The first supermoon occurred on October 16, and the year’s third is December 14. The next supermoon will be in August, 2034.

And just what is a “Supermoon?” For that we turn to Wayne Wooten, an astronomer at Pensacola State College who says for starters, the moon’s orbit around Earth is not circular.

“At perigee, when it’s closest to the Earth, it’s 221,000 miles away – more than 10% closer than when it’s at apogee at 252,000 miles away,” said Wooten. “There’s a perigee and apogee every lunar orbit. But sometimes those will happen whenever the moon is full, and at perigee it’s going to be closer and bigger than you would normally see it.”

Monday’s full moon is not only the closest of the three in 2016, according to NASA, but also the closest full moon since 1948 – the last time the Cleveland Indians won the World Series.

The website Space.com pinpoints the exact moment of the full moon is next Monday morning at 7:52 Central time. The moon will reach perigee within about 90 minutes of that time, and NASA says it may appear 14 percent larger and 30 percent brighter than usual.

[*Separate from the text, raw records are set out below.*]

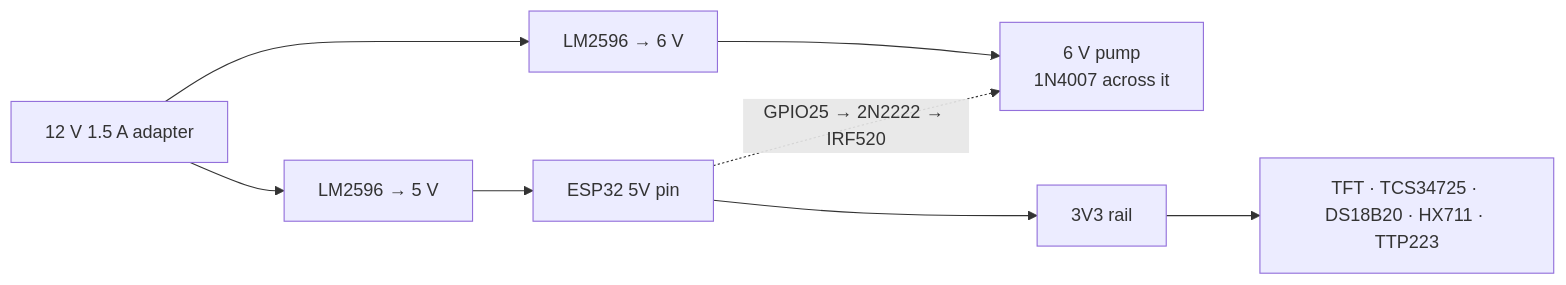
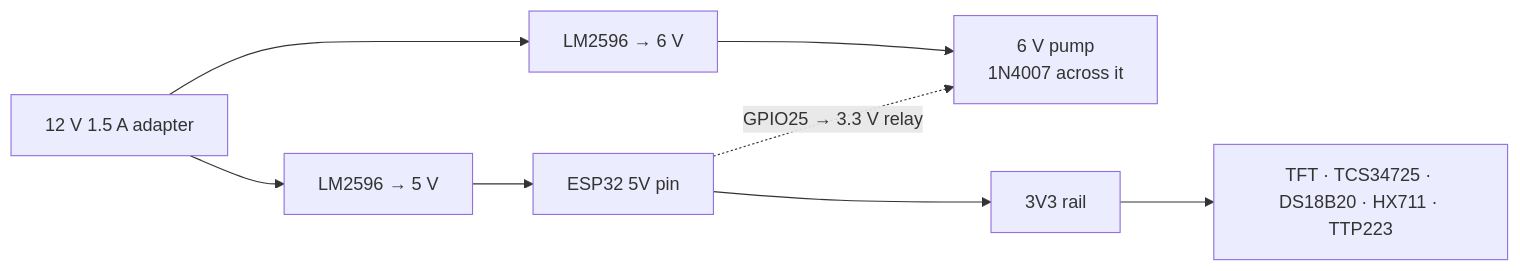
The second of 2 diagrams in README.md (nikk-0712/aquamilk-detect), drawn with Mermaid before and after one commit. The commit also changed other lines of this file and 32 other files, not shown here.

````diff
--- a/README.md
+++ b/README.md
@@ -121,7 +123,7 @@
 ```mermaid
 flowchart LR
   ADP["12 V 1.5 A adapter"] --> B1["LM2596 → 6 V"] --> PUMP["6 V pump<br/>1N4007 across it"]
   ADP --> B2["LM2596 → 5 V"] --> ESP["ESP32 5V pin"]
   ESP --> R3["3V3 rail"] --> SENSORS["TFT · TCS34725 · DS18B20 · HX711 · TTP223"]
-  ESP -.->|"GPIO25 → 2N2222 → IRF520"| PUMP
+  ESP -.->|"GPIO25 → 3.3 V relay"| PUMP
 ```
````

But Wooten says you have to look very closely to see any difference.

“If you just look at it with the naked eye it’s not going to be that noticeable, no,” said Wooten. “It’s going to be a big, bright full moon, but you’ve seen plenty of those before.”

The moon will look plenty full and bright Sunday and Monday nights as it rises in the east around sunset, climbs highest around midnight and then sets in the west at or near sunrise, according to EarthSky.

This phenomenon has been called “Supermoon” only since about 1979. Another name for it, taken from folklore, is a “Mega Beaver Moon.” 

“The ‘Beaver Moon’ was an American Indian tradition, where the beavers were particularly active in November, trying to put away as much saplings and stuff underwater to sustain them through the winter,” Wooten said. “And probably in the light of the full moon they kept working into the night.”

It’s also called the “Frosty Moon,” because in more northern climates they would occur during the time of the first frost. As we all well know, the ocean tides on Earth are governed by the Moon. Wooten says watch for a “spring tide.”

“When the moon and the sun are working together, and the moon is unusually close so its tidal influence is even greater than normal,” said Wooten. “So we would get enhanced highs and a few hours later, lower lows.”

In March, 2011 a supermoon occurred a week after the devastating earthquake that hit Japan. There was some talk about a link between the two, but NASA says the moon – super or otherwise – is incapable of such.